Plucking the bonds, which connect two carbon atoms separated by just 140 billionths of a millimeter, required a minuscule “pick.” A single molecule of carbon monoxide attached to the extremely thin tip of an atomic force microscope did the trick, researchers report in a paper accepted in Physical Review Letters.

Atomic force microscopes image materials by measuring the forces a material exerts on the microscope’s slender tip, which is scanned across the surface (SN: 8/1/19). Physicist Jay Weymouth and colleagues used such a microscope to study molecules of perylenetetracarboxylic dianhydride, or PTCDA. They were chosen for their flat shape, which allows them to be laid on a surface for inspection. The researchers oscillated the atomic force microscope’s tip back and forth over the surface, measuring how fast the tip jiggled and how much energy was required to keep it moving.

When the microscope tip was dragged over a bond, more energy was required to keep the tip jiggling. That’s because the carbon monoxide tip flexed upward due to the forces exerted on the tip by the bond and the attached atoms, before snapping back down on the other side of the bond. Because forces in physics come in “equal and opposite” pairs, the force on the microscope tip means that the tip likewise exerted a force on the atoms and the bond. That force from the tip, the researchers say, is akin to strumming the bond.

Investigating chemical bonds in this way could help atomic force microscopes better characterize molecules. “It’s a new way to look at these chemical bonds,” says Weymouth, of Universität Regensburg in Germany.

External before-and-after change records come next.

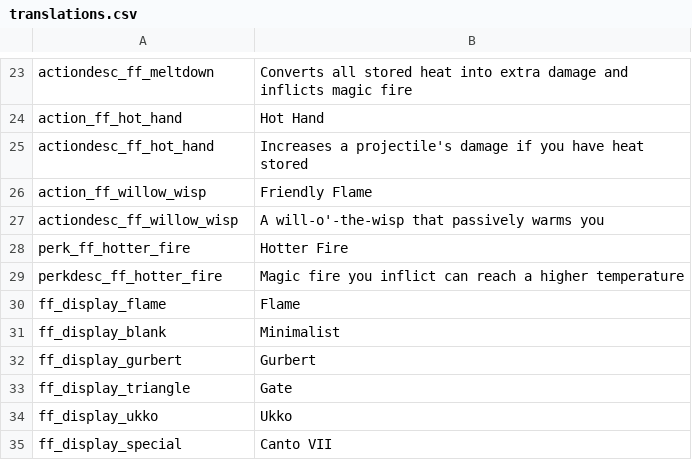
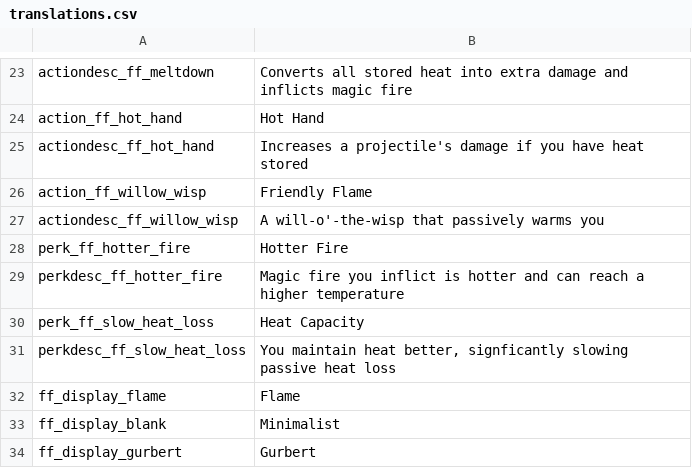
Before and after one commit to SiriMoel/foolish_flame, a CSV file: files/translations.csv, drawn as a sheet; only a part is shown, gaps mark what is left out; the shorter side is filled out with more unchanged rows.

Commit message:
heat capacity (from thermodynamics) perk

```diff
--- a/files/translations.csv
+++ b/files/translations.csv
@@ -28,3 +28,5 @@ actiondesc_ff_willow_wisp,"A will-o'-the-wisp that passively warms you",,,,,,,,,
 perk_ff_hotter_fire,"Hotter Fire",,,,,,,,,,,,,,,,,,,,,,
-perkdesc_ff_hotter_fire,"Magic fire you inflict can reach a higher temperature",,,,,,,,,,,,,,,,,,,,,,
+perkdesc_ff_hotter_fire,"Magic fire you inflict is hotter and can reach a higher temperature",,,,,,,,,,,,,,,,,,,,,,
+perk_ff_slow_heat_loss,"Heat Capacity",,,,,,,,,,,,,,,,,,,,,,
+perkdesc_ff_slow_heat_loss,"You maintain heat better, signficantly slowing passive heat loss",,,,,,,,,,,,,,,,,,,,,,
 ff_display_flame,"Flame",,,,,,,,,,,,,,,,,,,,,,
```
Also changed, not shown: 7 other files.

Physics writer Emily Conover has a Ph.D. in physics from the University of Chicago. She is a two-time winner of the D.C. Science Writers’ Association Newsbrief award.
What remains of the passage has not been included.